6 Replies Latest reply on Mar 10, 2017 12:07 PM by Scott Baugh

    LARGE PDF files when exported from SW

    Scott Baugh

      We have an assembly that consists of more than 4000 parts. When its put into a drawing and exported out on a few sheets (2-6) which is a building layout for a customer the file size is huge. Average size is around 14 MB. That size of file is not easily emailed. I wonder if there is some sort of bug that is boosting the file size. The reason I am thinking this is because I found a way to reduce the file size. To do that I opened the PDF in adobe, then I did a File\Print as PDF and the file was reduced from 14 MB to 4 MB.


      Yes I found a workaround, but why is SW exporting such huge PDF file sizes?? I don't recall this problem in the past. Anyone else seen this or know of an SPR?



      Scott Baugh

        • Re: LARGE PDF files when exported from SW
          Jose Lalic


          Have you tried lowering the quality of your export? Capture.JPG



            • Re: LARGE PDF files when exported from SW
              Scott Baugh

              Thanks for the reply!


              I did some tests with the options before I found the workaround solution. The original file was set to 200 DPI. So I changed it to 600 DPI for a test size and it was larger. So I moved it down to 96 and though it did reduce it some it still wasn't enough. So I then removed all options and just left "export PDF in color" and 14 MB was still the final size. I also tried removing tangent edges, and turned the drawing image quality all the way down, removed high quality views and unfortunately there was no change in size.

                • Re: LARGE PDF files when exported from SW
                  Tom Gagnon

                  Unfortunately, you've already done what I would've also suggested to simplify it. Have you tried printing the drawing instead of Save_as..? I've been using Save_as instead of a PDF print driver since the PDF printing process had some bugs in it in SWx 2016, so I'm not confident you'll get good results there, but it may be worth a try.


                  Another bad idea would be to try taking a high res screenshot or capture via Snipping Tool, crop it, and try creating a PDF from that image. I say this is a bad idea because it will lose all vector graphics, and instead create mere rasterization in the result. Results will vary widely on the complexity of the represented design, so I can't imagine that this would be adequate for the scale of your assembly.


                  Your findings are significant. Thank you for bringing this up. I'll likely adopt similar workaround procedure for our PDF outputs as well, or at least a potential check if it could be reduced easily.


                  Does your secondary PDF contain the contents Tabs: Layers, Attachments, or Model Tree? The stripping of this potential data pile by simplifying it through a secondary print could be the source of data bloat. Even if appearing empty, I imagine that there is some additional storage for the additional information outside of the page image. I just tested this out, and found that printing to Adobe PDF in Adobe Acrobat Pro retained the empty attachments and model tree tabs from source to output, but still reduced file size by roughly 30%.

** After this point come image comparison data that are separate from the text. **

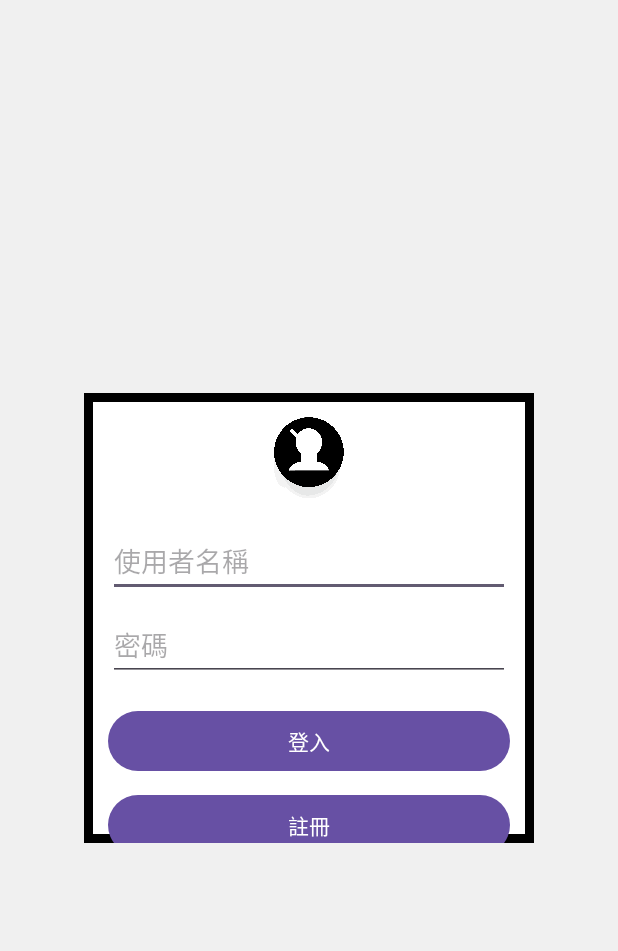
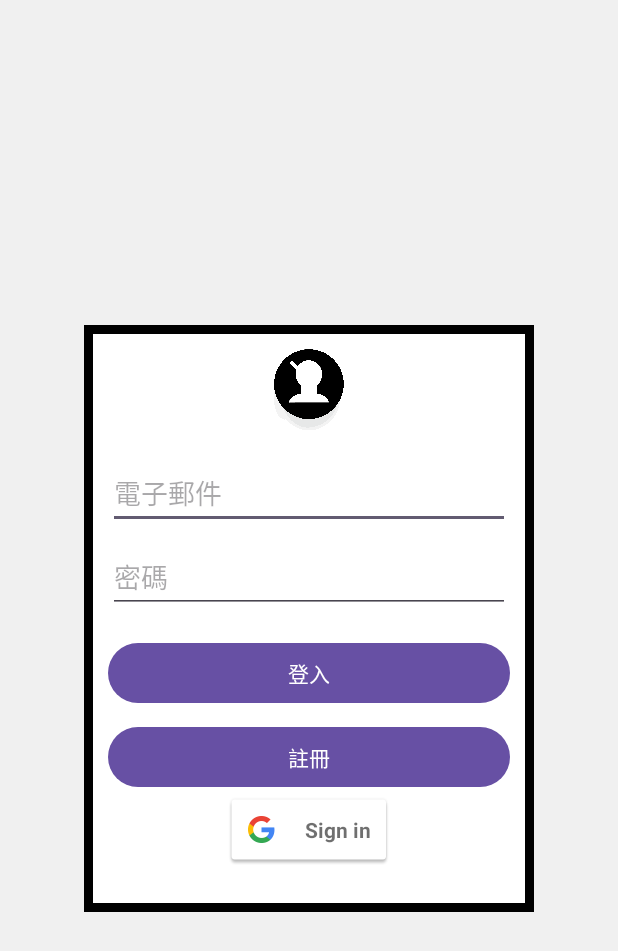
Before and after one commit to 01157121/software-project, an Android app: the LoginActivity screen opened directly, with no data from a screen before it, after a tap on "登入", on a phone screen of 412 x 824 dp. Shown: the top 951 px of the screen. Run offline under Robolectric (Android 15) with nearby library versions, the phone set to English and light mode, and no system bars; our stand-ins replace Firebase (no records; nobody signed in at launch, a user with empty details on screens opened directly).

Commit message:
iteration 2
後端架設、登入與第三方登入

```diff
--- a/project_android/app/src/main/java/com/example/project_android/LoginActivity.kt
+++ b/project_android/app/src/main/java/com/example/project_android/LoginActivity.kt
@@ -2,46 +2,122 @@ package com.example.project_android
 
 import android.content.Intent
 import android.os.Bundle
+import android.util.Log
 import android.widget.Button
 import android.widget.EditText
 import android.widget.Toast
 import androidx.appcompat.app.AppCompatActivity
-
+import com.google.android.gms.auth.api.signin.GoogleSignIn
+import com.google.android.gms.auth.api.signin.GoogleSignInAccount
+import com.google.android.gms.auth.api.signin.GoogleSignInClient
+import com.google.android.gms.auth.api.signin.GoogleSignInOptions
+import com.google.android.gms.common.api.ApiException
+import com.google.firebase.auth.FirebaseAuth
+import com.google.firebase.auth.GoogleAuthProvider
 class LoginActivity : AppCompatActivity() {
+    private lateinit var googleSignInClient: GoogleSignInClient
+    private lateinit var firebaseAuth: FirebaseAuth
+    private lateinit var auth: FirebaseAuth
+    companion object {
+        private const val RC_SIGN_IN = 9001
+    }
 
     override fun onCreate(savedInstanceState: Bundle?) {
         super.onCreate(savedInstanceState)
         setContentView(R.layout.activity_login)
 
-        val usernameEditText = findViewById<EditText>(R.id.username)
+        auth = FirebaseAuth.getInstance()
+
+        val emailEditText = findViewById<EditText>(R.id.email)
         val passwordEditText = findViewById<EditText>(R.id.password)
         val loginButton = findViewById<Button>(R.id.login_button)
         val registerButton = findViewById<Button>(R.id.register_button)
-
+        val googleSignInButton = findViewById<com.google.android.gms.common.SignInButton>(R.id.googleSignInButton)
         val users = mutableMapOf<String, String>()
 
         loginButton.setOnClickListener {
-            val username = usernameEditText.text.toString()
+            val email = emailEditText.text.toString()
             val password = passwordEditText.text.toString()
 
-            if (users.containsKey(username) && users[username] == password) {
-                Toast.makeText(this, "登入成功", Toast.LENGTH_SHORT).show()
-                val intent = Intent(this, LobbyActivity::class.java)
-                startActivity(intent)
+            if (email.isNotEmpty() && password.isNotEmpty()) {
+                auth.signInWithEmailAndPassword(email, password)
+                    .addOnCompleteListener { task ->
+                        if (task.isSuccessful) {
+                            Toast.makeText(this, "登入成功", Toast.LENGTH_SHORT).show()
+                            val intent = Intent(this, LobbyActivity::class.java)
+                            startActivity(intent)
+                        } else {
+                            Toast.makeText(this, "登入失敗: ${task.exception?.message}", Toast.LENGTH_SHORT).show()
+                        }
+                    }
             } else {
-                Toast.makeText(this, "帳號或密碼錯誤", Toast.LENGTH_SHORT).show()
+                Toast.makeText(this, "請填寫空格", Toast.LENGTH_SHORT).show()
             }
         }
         registerButton.setOnClickListener {
-            val username = usernameEditText.text.toString()
+            val email = emailEditText.text.toString()
             val password = passwordEditText.text.toString()
 
-            if (username.isNotEmpty() && password.isNotEmpty()) {
-                users[username] = password
-                Toast.makeText(this, "註冊成功", Toast.LENGTH_SHORT).show()
+            if (email.isNotEmpty() && password.isNotEmpty()) {
+                auth.createUserWithEmailAndPassword(email, password)
+                    .addOnCompleteListener { task ->
+                        if (task.isSuccessful) {
+                            Toast.makeText(this, "註冊成功，請登入", Toast.LENGTH_SHORT).show()
+                        } else {
+                            Toast.makeText(this, "註冊失敗: ${task.exception?.message}", Toast.LENGTH_SHORT).show()
+                        }
+                    }
             } else {
-                Toast.makeText(this, "請輸入帳號和密碼", Toast.LENGTH_SHORT).show()
+                Toast.makeText(this, "請填寫空格", Toast.LENGTH_SHORT).show()
+            }
+        }
+
+        //google
+        val gso = GoogleSignInOptions.Builder(GoogleSignInOptions.DEFAULT_SIGN_IN)
+            .requestIdToken(getString(R.string.default_web_client_id))
+            .requestEmail()
+            .build()
+        googleSignInClient = GoogleSignIn.getClient(this, gso)
+
+        // Google Sign-In Button Click Listener
+        googleSignInButton.setOnClickListener {
+            signInWithGoogle()
+        }
+    }
+
+    private fun signInWithGoogle() {
+        val signInIntent = googleSignInClient.signInIntent
+        startActivityForResult(signInIntent, RC_SIGN_IN)
+    }
+
+    override fun onActivityResult(requestCode: Int, resultCode: Int, data: Intent?) {
+        super.onActivityResult(requestCode, resultCode, data)
+
+        if (requestCode == RC_SIGN_IN) {
+            val task = GoogleSignIn.getSignedInAccountFromIntent(data)
+            try {
+                val account = task.getResult(ApiException::class.java)
+                firebaseAuthWithGoogle(account)
+            } catch (e: ApiException) {
+                Log.w("GoogleSignIn", "Google sign-in failed", e)
+                Toast.makeText(this, "Google sign-in failed: ${e.message}", Toast.LENGTH_SHORT).show()
             }
         }
     }
+
+    private fun firebaseAuthWithGoogle(account: GoogleSignInAccount?) {
+        val credential = GoogleAuthProvider.getCredential(account?.idToken, null)
+        auth.signInWithCredential(credential)
+            .addOnCompleteListener(this) { task ->
+                if (task.isSuccessful) {
+                    val user = auth.currentUser
+                    Toast.makeText(this, "歡迎, ${user?.displayName}!", Toast.LENGTH_SHORT).show()
+                    val intent = Intent(this, LobbyActivity::class.java)
+                    startActivity(intent)
+                } else {
+                    Log.w("GoogleSignIn", "Firebase authentication failed", task.exception)
+                    Toast.makeText(this, "Authentication failed.", Toast.LENGTH_SHORT).show()
+                }
+            }
+    }
 }
--- a/project_android/app/src/main/java/com/example/project_android/MainActivity.kt
+++ b/project_android/app/src/main/java/com/example/project_android/MainActivity.kt
@@ -10,12 +10,15 @@ import androidx.appcompat.app.AppCompatActivity
 import androidx.constraintlayout.widget.ConstraintLayout
 import androidx.core.view.ViewCompat
 import androidx.core.view.WindowInsetsCompat
+import com.google.firebase.FirebaseApp
 
 class MainActivity : AppCompatActivity() {
     override fun onCreate(savedInstanceState: Bundle?) {
         super.onCreate(savedInstanceState)
         enableEdgeToEdge()
         setContentView(R.layout.activity_main)
+
+        FirebaseApp.initializeApp(this)
 
         val loginHintText = findViewById<TextView>(R.id.login_hint)
         val mainLayout=findViewById<ConstraintLayout>(R.id.main_layout)
--- a/project_android/app/src/main/res/layout/activity_login.xml
+++ b/project_android/app/src/main/res/layout/activity_login.xml
@@ -1,4 +1,5 @@
 <androidx.constraintlayout.widget.ConstraintLayout xmlns:android="http://schemas.android.com/apk/res/android"
+    xmlns:tools="http://schemas.android.com/tools"
     android:layout_width="match_parent"
     android:layout_height="match_parent"
     xmlns:app="http://schemas.android.com/apk/res-auto"
@@ -9,12 +10,12 @@
     <androidx.constraintlayout.widget.ConstraintLayout
         android:id="@+id/login_container"
         android:layout_width="300dp"
-        android:layout_height="300dp"
+        android:layout_height="391dp"
         android:background="@drawable/square_border"
-    app:layout_constraintTop_toTopOf="parent"
         app:layout_constraintBottom_toBottomOf="parent"
+        app:layout_constraintEnd_toEndOf="parent"
         app:layout_constraintStart_toStartOf="parent"
-    app:layout_constraintEnd_toEndOf="parent">
+        app:layout_constraintTop_toTopOf="parent">
 
 
         <ImageView
@@ -23,64 +24,75 @@
             android:layout_height="80dp"
             android:layout_marginBottom="16dp"
             android:src="@drawable/ic_avatar"
-    app:layout_constraintTop_toTopOf="parent"
+            app:layout_constraintBottom_toTopOf="@id/email"
+            app:layout_constraintEnd_toEndOf="parent"
             app:layout_constraintStart_toStartOf="parent"
-    app:layout_constraintEnd_toEndOf="parent"
-    app:layout_constraintBottom_toTopOf="@id/username"/>
+            app:layout_constraintTop_toTopOf="parent" />
 
         <!-- 使用者名稱輸入框 -->
         <EditText
-        android:id="@+id/username"
+            android:id="@+id/email"
             android:layout_width="0dp"
             android:layout_height="wrap_content"
-        android:hint="使用者名稱"
+            android:layout_marginStart="16dp"
+            android:layout_marginTop="8dp"
+            android:layout_marginEnd="16dp"
+            android:hint="電子郵件"
             android:inputType="text"
-        app:layout_constraintTop_toBottomOf="@id/avatar"
+            app:layout_constraintEnd_toEndOf="parent"
             app:layout_constraintStart_toStartOf="parent"
-        app:layout_constraintEnd_toEndOf="parent"
-        android:layout_marginStart="16dp"
-        android:layout_marginEnd="16dp"
-        android:layout_marginTop="8dp" />
+            app:layout_constraintTop_toBottomOf="@id/avatar" />
 
         <!-- 密碼輸入框 -->
         <EditText
             android:id="@+id/password"
             android:layout_width="0dp"
             android:layout_height="wrap_content"
+            android:layout_marginStart="16dp"
+            android:layout_marginTop="8dp"
+            android:layout_marginEnd="16dp"
             android:hint="密碼"
             android:inputType="textPassword"
-        app:layout_constraintTop_toBottomOf="@id/username"
+            app:layout_constraintEnd_toEndOf="parent"
             app:layout_constraintStart_toStartOf="parent"
-        app:layout_constraintEnd_toEndOf="parent"
-        android:layout_marginStart="16dp"
-        android:layout_marginEnd="16dp"
-        android:layout_marginTop="8dp" />
+            app:layout_constraintTop_toBottomOf="@id/email" />
 
         <!-- 登入按鈕 -->
         <Button
             android:id="@+id/login_button"
             android:layout_width="0dp"
             android:layout_height="wrap_content"
+            android:layout_marginStart="16dp"
+            android:layout_marginTop="16dp"
+            android:layout_marginEnd="16dp"
             android:text="登入"
-        app:layout_constraintTop_toBottomOf="@id/password"
+            app:layout_constraintEnd_toEndOf="parent"
             app:layout_constraintStart_toStartOf="parent"
-        app:layout_constraintEnd_toEndOf="parent"
-        android:layout_marginTop="16dp"
-        android:layout_marginStart="16dp"
-        android:layout_marginEnd="16dp"/>
+            app:layout_constraintTop_toBottomOf="@id/password" />
 
         <!-- 註冊按鈕 -->
         <Button
             android:id="@+id/register_button"
             android:layout_width="0dp"
             android:layout_height="wrap_content"
+            android:layout_marginStart="16dp"
+            android:layout_marginTop="8dp"
+            android:layout_marginEnd="16dp"
             android:text="註冊"
-        app:layout_constraintTop_toBottomOf="@id/login_button"
+            app:layout_constraintEnd_toEndOf="parent"
             app:layout_constraintStart_toStartOf="parent"
+            app:layout_constraintTop_toBottomOf="@id/login_button" />
+
+        <com.google.android.gms.common.SignInButton
+            android:id="@+id/googleSignInButton"
+            android:layout_width="wrap_content"
+            android:layout_height="wrap_content"
+            android:layout_gravity="center"
             app:layout_constraintEnd_toEndOf="parent"
-        android:layout_marginTop="8dp"
-        android:layout_marginStart="16dp"
-        android:layout_marginEnd="16dp" />
+            app:layout_constraintStart_toStartOf="parent"
+            app:layout_constraintTop_toBottomOf="@id/register_button" />
+
+        <!-- google按鈕 -->
 
     </androidx.constraintlayout.widget.ConstraintLayout>
 
--- a/project_android/app/src/main/res/values/strings.xml
+++ b/project_android/app/src/main/res/values/strings.xml
@@ -2,4 +2,5 @@
     <string name="app_name">project_android</string>
     <string name="open_drawer">Open Drawer</string>
     <string name="close_drawer">Close Drawer</string>
+    <string name="default_web_client_id">942827281575-qcm3evdl1g8dqt1d3phent3rqgq9ft95.apps.googleusercontent.com</string>
 </resources>
--- a/project_android/build.gradle.kts
+++ b/project_android/build.gradle.kts
@@ -2,4 +2,5 @@
 plugins {
     alias(libs.plugins.android.application) apply false
     alias(libs.plugins.kotlin.android) apply false
+    id("com.google.gms.google-services") version "4.4.2" apply false
 }
--- a/project_android/gradle/libs.versions.toml
+++ b/project_android/gradle/libs.versions.toml
@@ -9,6 +9,8 @@ appcompat = "1.7.0"
 material = "1.12.0"
 activity = "1.8.0"
 constraintlayout = "2.1.4"
+firebaseCommonKtx = "21.0.0"
+firebaseAuthKtx = "23.1.0"
 
 [libraries]
 androidx-core-ktx = { group = "androidx.core", name = "core-ktx", version.ref = "coreKtx" }
@@ -19,6 +21,8 @@ androidx-appcompat = { group = "androidx.appcompat", name = "appcompat", version
 material = { group = "com.google.android.material", name = "material", version.ref = "material" }
 androidx-activity = { group = "androidx.activity", name = "activity", version.ref = "activity" }
 androidx-constraintlayout = { group = "androidx.constraintlayout", name = "constraintlayout", version.ref = "constraintlayout" }
+firebase-common-ktx = { group = "com.google.firebase", name = "firebase-common-ktx", version.ref = "firebaseCommonKtx" }
+firebase-auth-ktx = { group = "com.google.firebase", name = "firebase-auth-ktx", version.ref = "firebaseAuthKtx" }
 
 [plugins]
 android-application = { id = "com.android.application", version.ref = "agp" }
```
Also changed, not shown: project_android/app/build.gradle.kts (+8 -0 lines), 3 other files. Lines whose indentation alone changed are shown as unchanged.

                  I tried printing from Adobe Acrobat through a Microsoft XPS Document Writer printer to create an *.xps file, from which I was going to print a PDF file from XPS Viewer. It failed to create a valid XPS file, crashed Acrobat, and maybe I'll try again after a PC restart. This is (hrm, usually) a reliable method of stripping security settings from a PDF file, so that you can insert, extract, or rotate pages, edit content, or do anything else disallowed by initial PDF security settings such as merge this document with other PDF files. I use this commonly to sanitize a vendor's document for inclusion in our O&M Manuals or to run a single page through a PDF to DWG converter. I expect that, similarly to stripping the PDF of its security, that it would also strip it of its metadata that cannot be handled by XPS files, resulting in a smaller file size as well.


                  Edit: Corrected some names and values. Also, I was more patient with the XPS creation which finished after about 50 seconds. It lacked accurate page sizes in C, D, and E size papers. The tertiary PDF result was additionally smaller than the secondary PDF, with an additional 10% file size reduction. The tertiary PDF still contained the same content tabs: pages, bookmarks, attachments, signatures, and model tree. The pages naturally had the page in it, and the empty attachs, sigs, and model tree remained empty, but the bookmarks were removed.

                    • Re: LARGE PDF files when exported from SW
                      Scott Baugh

                      Thanks for your reply Tom.


                      No we usually don't use the print to PDF, just the save as. The idea of making Jpegs into a PDF turned out very poor. which is why I was tasked to finding an alternative means of reducing the file size. Saving as a DWG file was not any better. The PDF files don't contain any special items like tables etc... its just a PDF of the drawing as basic as we can get it.


                      I wonder why the save as PDF is so much larger... what is SW adding to the file to make it so large, when there is nothing special that is being exported. It just seems odd to me.

                    • Re: LARGE PDF files when exported from SW
                      Deepak Gupta

                      Print as PDF from SW and file size should be good/small (since it does a screen capture).


                      When you do SaveAs PDF, SW captures much more information that a screen capture. And hence the large size.